Kenny: You talk about your stick positioning there and you’ve always had an active stick. Do you have any idea how high you rank in that area?

Mike: (Shrugs) I don’t know…top ten?

Kenny: 3rd overall

You’re third in defensive zone stick checks and also neutral zone stick checks. So you’re good at using your stick to force players into dumping pucks or you’re creating turnovers at your blue line.

Mike: Oh really, that is interesting because that’s something we focus on. Instead of just accepting the rush we squeeze up. We call it a squeeze.

Kenny: When you say you use it as a tactic are you just trying to keep a close gap or is there something more specific that you do?

Mike: You keep a close gap and like some teams will be coming through the neutral zone and you hear inside dots. They’ll stay inside the dots and just kind of accept the rush. Even if it’s a 3 on 2, 4 on 2, the first guy, you want to be on a rope with you and your partner so that the first guy squeezes off the puck right away. The first guy, you do your best to squeeze it off and stick check that guy but the point of it is more so to make him flip a pass into the middle or chip it down the wall and then your partners on a rope and is gonna be right there.

Kenny: You’ve also been good in battles. You rank 2nd among defensemen in puck battles won in your own end. It’s pretty clear that you’d rather use your stick to separate a player from the puck over throwing a big hit that could potentially take you out of position.

Mike: That’s what I’ve found. I think in College I used to hit a lot more and at the end of the day I’d just be more out of position and just because I hit the guy it doesn’t mean he didn’t make the play.
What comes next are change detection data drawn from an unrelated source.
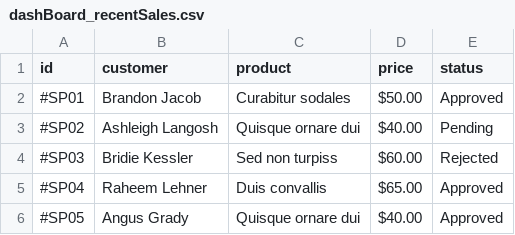
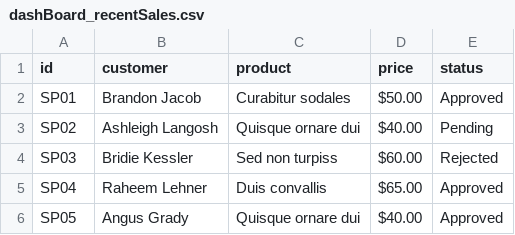
Before and after one commit to anhtuuuu/Project-php, a CSV file: ImportDatabase/dashBoard_recentSales.csv, drawn as a sheet.

Commit message:
update delete product recent sales

```diff
--- a/ImportDatabase/dashBoard_recentSales.csv
+++ b/ImportDatabase/dashBoard_recentSales.csv
@@ -1,6 +1,6 @@
 id,customer,product,price,status
-#SP01,Brandon Jacob,Curabitur sodales,$50.00 ,Approved
-#SP02,Ashleigh Langosh,Quisque ornare dui,$40.00 ,Pending
-#SP03,Bridie Kessler,Sed non turpiss,$60.00 ,Rejected
-#SP04,Raheem Lehner,Duis convallis,$65.00 ,Approved
-#SP05,Angus Grady,Quisque ornare dui,$40.00 ,Approved
+SP01,Brandon Jacob,Curabitur sodales,$50.00 ,Approved
+SP02,Ashleigh Langosh,Quisque ornare dui,$40.00 ,Pending
+SP03,Bridie Kessler,Sed non turpiss,$60.00 ,Rejected
+SP04,Raheem Lehner,Duis convallis,$65.00 ,Approved
+SP05,Angus Grady,Quisque ornare dui,$40.00 ,Approved
```
Also changed, not shown: 3 other files.
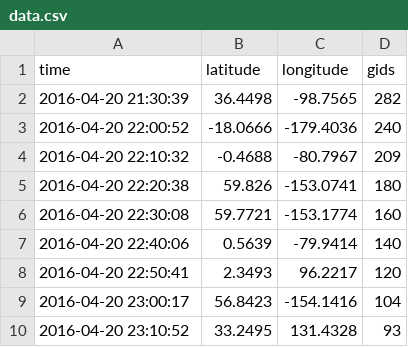
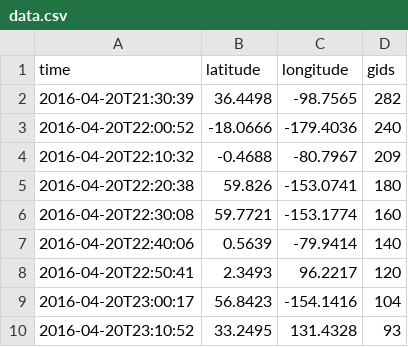
Before and after one commit to e2d3/e2d3-contrib, a CSV file: ev-driving/data.csv, drawn as a sheet.

Commit message:
modify data format

```diff
--- a/ev-driving/data.csv
+++ b/ev-driving/data.csv
@@ -1,10 +1,10 @@
 time,latitude,longitude,gids
-2016-04-20 21:30:39,"36.4498","-98.7565","282"
-2016-04-20 22:00:52,"-18.0666","-179.4036","240"
-2016-04-20 22:10:32,"-0.4688","-80.7967","209"
-2016-04-20 22:20:38,"59.826","-153.0741","180"
-2016-04-20 22:30:08,"59.7721","-153.1774","160"
-2016-04-20 22:40:06,"0.5639","-79.9414","140"
-2016-04-20 22:50:41,"2.3493","96.2217","120"
-2016-04-20 23:00:17,"56.8423","-154.1416","104"
-2016-04-20 23:10:52,"33.2495","131.4328","93"
+2016-04-20T21:30:39,"36.4498","-98.7565","282"
+2016-04-20T22:00:52,"-18.0666","-179.4036","240"
+2016-04-20T22:10:32,"-0.4688","-80.7967","209"
+2016-04-20T22:20:38,"59.826","-153.0741","180"
+2016-04-20T22:30:08,"59.7721","-153.1774","160"
+2016-04-20T22:40:06,"0.5639","-79.9414","140"
+2016-04-20T22:50:41,"2.3493","96.2217","120"
+2016-04-20T23:00:17,"56.8423","-154.1416","104"
+2016-04-20T23:10:52,"33.2495","131.4328","93"
```
Also changed, not shown: 1 other file.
Kenny: You scored a goal Monday night, so let’s talk about how you generate offense. Among defensemen, per game, you rank 31st in controlled entries – first on the team. I remember you told me once that you used to watch game film on Duncan Keith and you recognized that every time the puck transitioned to offense, he would immediately take a couple of hard strides up the ice.

Mike: It’s just to try and be an option and not be out of the play and then realizing you could be there but now it’s too late. You kind of need to balance that because you don’t want to be constantly taking three hard strides and leaving somebody behind you. Especially if you’re playing against the top two lines. It’s a different game with the top two versus the bottom two because the bottom two have to play honest because they’ll get benched if they don’t backcheck and reload. The other guys have leeway so even if the puck is just leaving the zone they’ll stay back at the net and hope. So that’s where that becomes a bit different.
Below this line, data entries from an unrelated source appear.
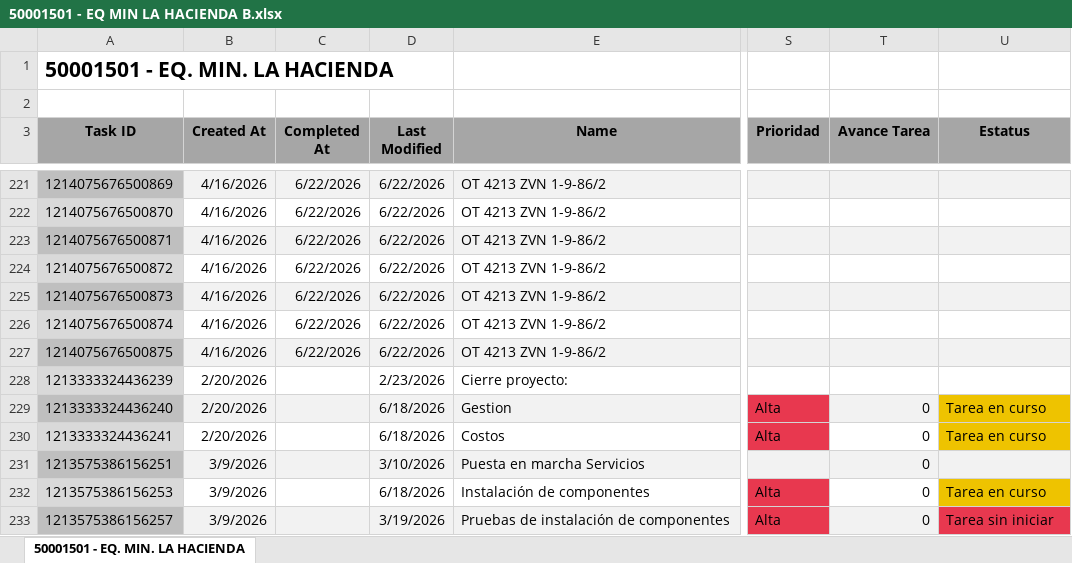
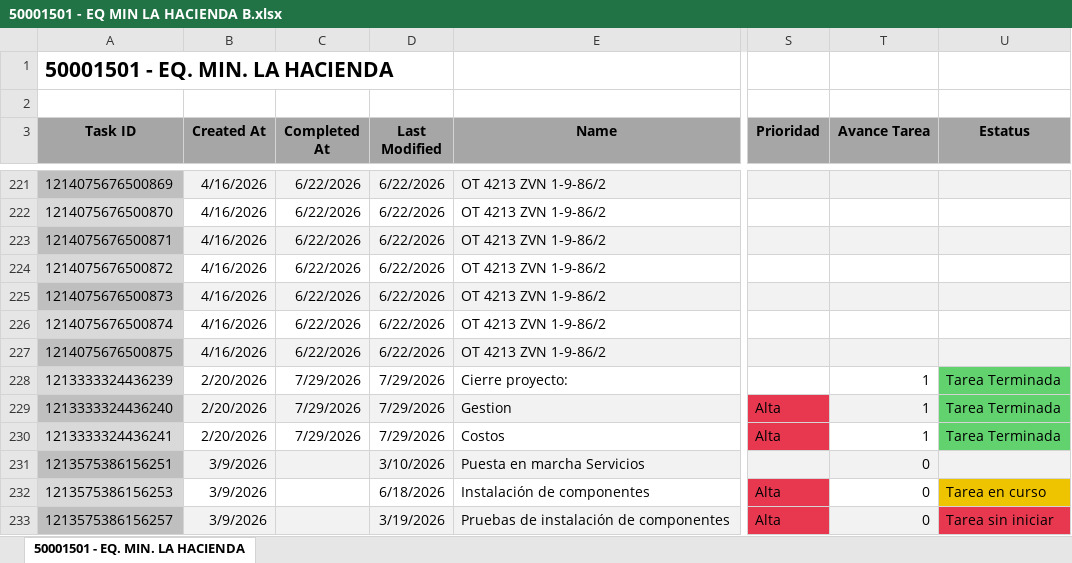
Before and after one commit to Nicolas-2026z/zitron-dashboard, an Excel workbook: data/50001501 - EQ MIN LA HACIENDA B.xlsx, sheet 50001501 - EQ. MIN. LA HACIENDA, drawn as a sheet; only a part is shown, gaps mark what is left out; values as stored, in another font and other column widths than the file's, no borders; charts and pictures not drawn; the diff names each change by its address in the sheet, - before the commit and + after, or states it on an @@ line.

```diff
--- a/data/50001501 - EQ MIN LA HACIENDA B.xlsx (sheet 50001501 - EQ. MIN. LA HACIENDA)
+++ b/data/50001501 - EQ MIN LA HACIENDA B.xlsx (sheet 50001501 - EQ. MIN. LA HACIENDA)
-C228:C230 (Completed At): (empty)
+C228:C230 (Completed At): 7/29/2026
-D228 (Last Modified): 2/23/2026
+D228 (Last Modified): 7/29/2026
-T228 (Avance Tarea): (empty)
+T228 (Avance Tarea): 1
-U228 (Estatus): (empty)
+U228 (Estatus): Tarea Terminada
-U228 fill: none
+U228 fill: #62D26F
-D229:D230 (Last Modified): 6/18/2026
+D229:D230 (Last Modified): 7/29/2026
-T229:T230 (Avance Tarea): 0
+T229:T230 (Avance Tarea): 1
-U229:U230 (Estatus): Tarea en curso
+U229:U230 (Estatus): Tarea Terminada
-U229:U230 fill: #EEC300
+U229:U230 fill: #62D26F
```
Also changed, not shown: data/50001451 - ZITRON COLOMBIA.xlsx, data/50001500 - EQ MIN LA HACIENDA.xlsx, 46 other files.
Kenny: So a lot of it has to do with being aware of who’s on the ice with you.

Mike: Exactly.

Kenny: You’re the 20th ranked defenseman in scoring chances off the rush per game so you’re clearly making good use of those entries.
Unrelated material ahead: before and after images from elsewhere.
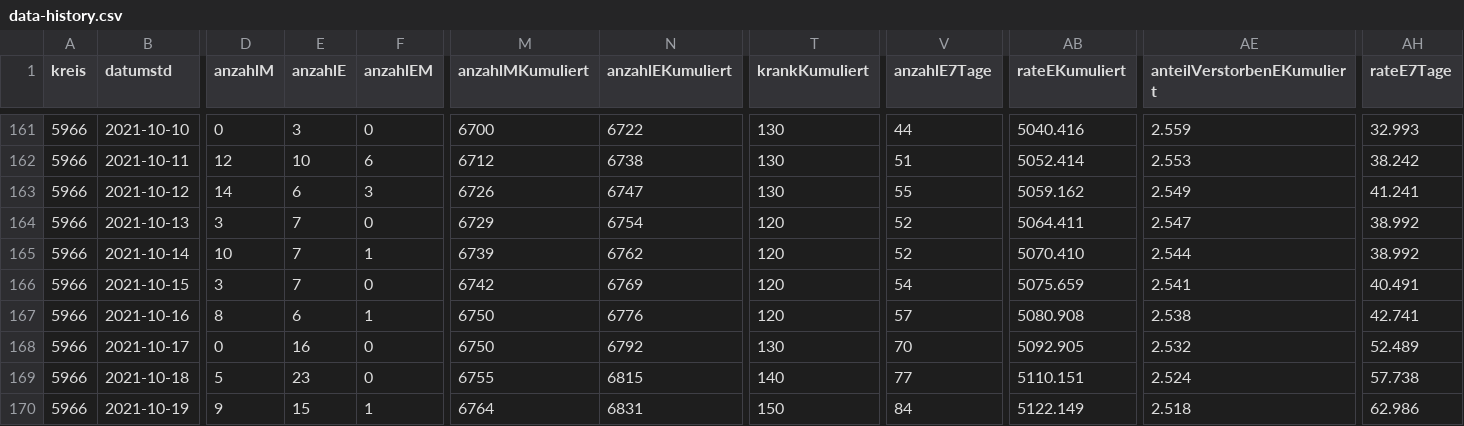
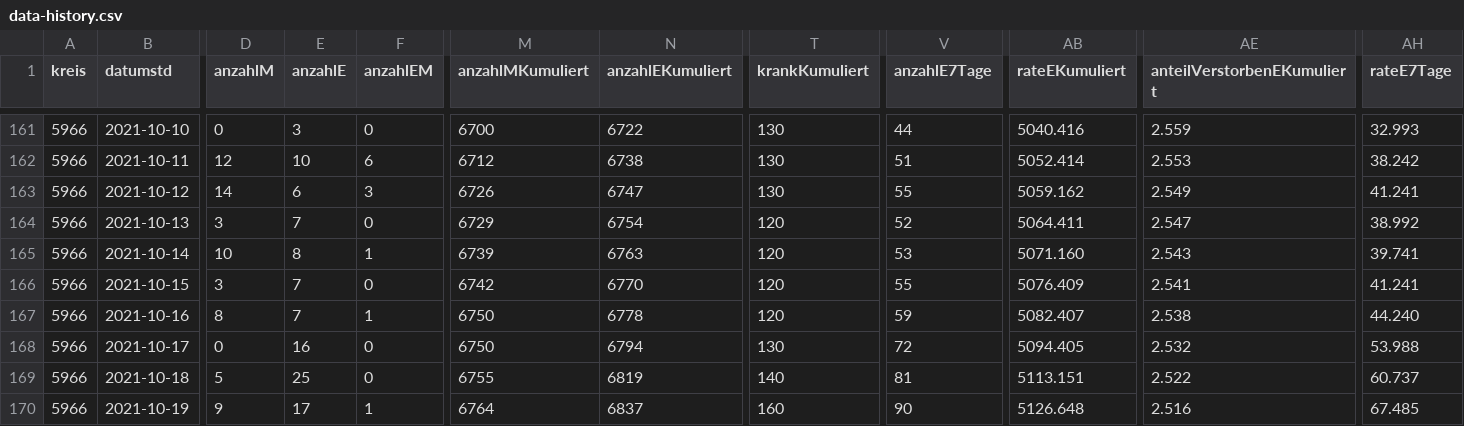
Before and after one commit to solygen/flat-covid19-olpe, a CSV file: data-history.csv, drawn as a sheet; only a part is shown, gaps mark what is left out; the diff covers the shown part only; the diff names each change by its address in the sheet, - before the commit and + after, or states it on an @@ line.

Commit message:
Flat: latest data (2021-10-24T06:08:37.417Z) {   "date": "2021-10-24T06:08:37.417Z",   "files": [     {       "name": "data-history.csv",       "deltaBytes": 548,       "source": "https://www.lzg.nrw.de/covid19/daten/covid19_5966.csv"     },     {       "name": "data-postprocessed.csv",       "deltaBytes": 24,       "source": "https://www.lzg.nrw.de/covid19/daten/covid19_5966.csv"     },     {       "name": "data.csv",       "deltaBytes": 5,       "source": "https://www.lzg.nrw.de/covid19/daten/covid19_5966.csv"     }   ] }

```diff
--- a/data-history.csv
+++ b/data-history.csv
-E165 (anzahlE): 7
+E165 (anzahlE): 8
-N165 (anzahlEKumuliert): 6762
+N165 (anzahlEKumuliert): 6763
-V165 (anzahlE7Tage): 52
+V165 (anzahlE7Tage): 53
-AB165 (rateEKumuliert): 5070.410
+AB165 (rateEKumuliert): 5071.160
-AE165 (anteilVerstorbenEKumuliert): 2.544
+AE165 (anteilVerstorbenEKumuliert): 2.543
-AH165 (rateE7Tage): 38.992
+AH165 (rateE7Tage): 39.741
-N166 (anzahlEKumuliert): 6769
+N166 (anzahlEKumuliert): 6770
-V166 (anzahlE7Tage): 54
+V166 (anzahlE7Tage): 55
-AB166 (rateEKumuliert): 5075.659
+AB166 (rateEKumuliert): 5076.409
-AH166 (rateE7Tage): 40.491
+AH166 (rateE7Tage): 41.241
-E167 (anzahlE): 6
+E167 (anzahlE): 7
-N167 (anzahlEKumuliert): 6776
+N167 (anzahlEKumuliert): 6778
-V167 (anzahlE7Tage): 57
+V167 (anzahlE7Tage): 59
-AB167 (rateEKumuliert): 5080.908
+AB167 (rateEKumuliert): 5082.407
-AH167 (rateE7Tage): 42.741
+AH167 (rateE7Tage): 44.240
-N168 (anzahlEKumuliert): 6792
+N168 (anzahlEKumuliert): 6794
-V168 (anzahlE7Tage): 70
+V168 (anzahlE7Tage): 72
-AB168 (rateEKumuliert): 5092.905
+AB168 (rateEKumuliert): 5094.405
-AH168 (rateE7Tage): 52.489
+AH168 (rateE7Tage): 53.988
-E169 (anzahlE): 23
+E169 (anzahlE): 25
-N169 (anzahlEKumuliert): 6815
+N169 (anzahlEKumuliert): 6819
-V169 (anzahlE7Tage): 77
+V169 (anzahlE7Tage): 81
-AB169 (rateEKumuliert): 5110.151
+AB169 (rateEKumuliert): 5113.151
-AE169 (anteilVerstorbenEKumuliert): 2.524
+AE169 (anteilVerstorbenEKumuliert): 2.522
-AH169 (rateE7Tage): 57.738
+AH169 (rateE7Tage): 60.737
-E170 (anzahlE): 15
+E170 (anzahlE): 17
-N170 (anzahlEKumuliert): 6831
+N170 (anzahlEKumuliert): 6837
-T170 (krankKumuliert): 150
+T170 (krankKumuliert): 160
-V170 (anzahlE7Tage): 84
+V170 (anzahlE7Tage): 90
-AB170 (rateEKumuliert): 5122.149
+AB170 (rateEKumuliert): 5126.648
-AE170 (anteilVerstorbenEKumuliert): 2.518
+AE170 (anteilVerstorbenEKumuliert): 2.516
-AH170 (rateE7Tage): 62.986
+AH170 (rateE7Tage): 67.485
```
Also changed, not shown: 1 added row and 22 edited cells elsewhere in this file, data-postprocessed.csv, data.csv.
Rod: Of all defensemen? Really?

Kenny: You love to try that little wraparound after going wide with speed.

Mike: Love it! Works once a year! (laughing)

Kenny: On the PK, most PP’s are trying to line up the big one-timer shot. How do you defend against that? Washington has Ovechkin, Winnipeg has Laine, you guys have Hoffman, Tampa has both Stamkos and Kucherov…

Mike: That’s what makes them impossible to kill!

Yeah I mean, that’s what Washington figured out before anyone else did, was that either team’s start keying out on Ovechkin and then you hit Oshie in the middle every single time and so it’s hard and that’s again what makes Tampa’s power play so hard to play against.  They have Hedman, who just goes up to the top and chooses a side and either they hammer it or they seam it to the next guy. They play their entire power play up top and there’s just so much space up there that it’s hard to cover. One game, we thought we’d try and surprise them. We had one D stay net-front, and then once it got to Hedman, our F1 went straight at Hedman, our F2 went straight at Kucherov and our D2 went straight at Stamkos, to see what they would do. We got them…the first time. The second time {chuckles} we did it and they went down low and our D started going out on, I think it was Palat, down to the goal line, and Point was in the middle and realized that all three of our guys were still up top so he just popped up in the middle and put it top corner.

Rod: The biggest challenge is to keep them out of the seam right? If they can get it through the seam there’s no way you’re getting over in time and no way the goalie’s getting over in time.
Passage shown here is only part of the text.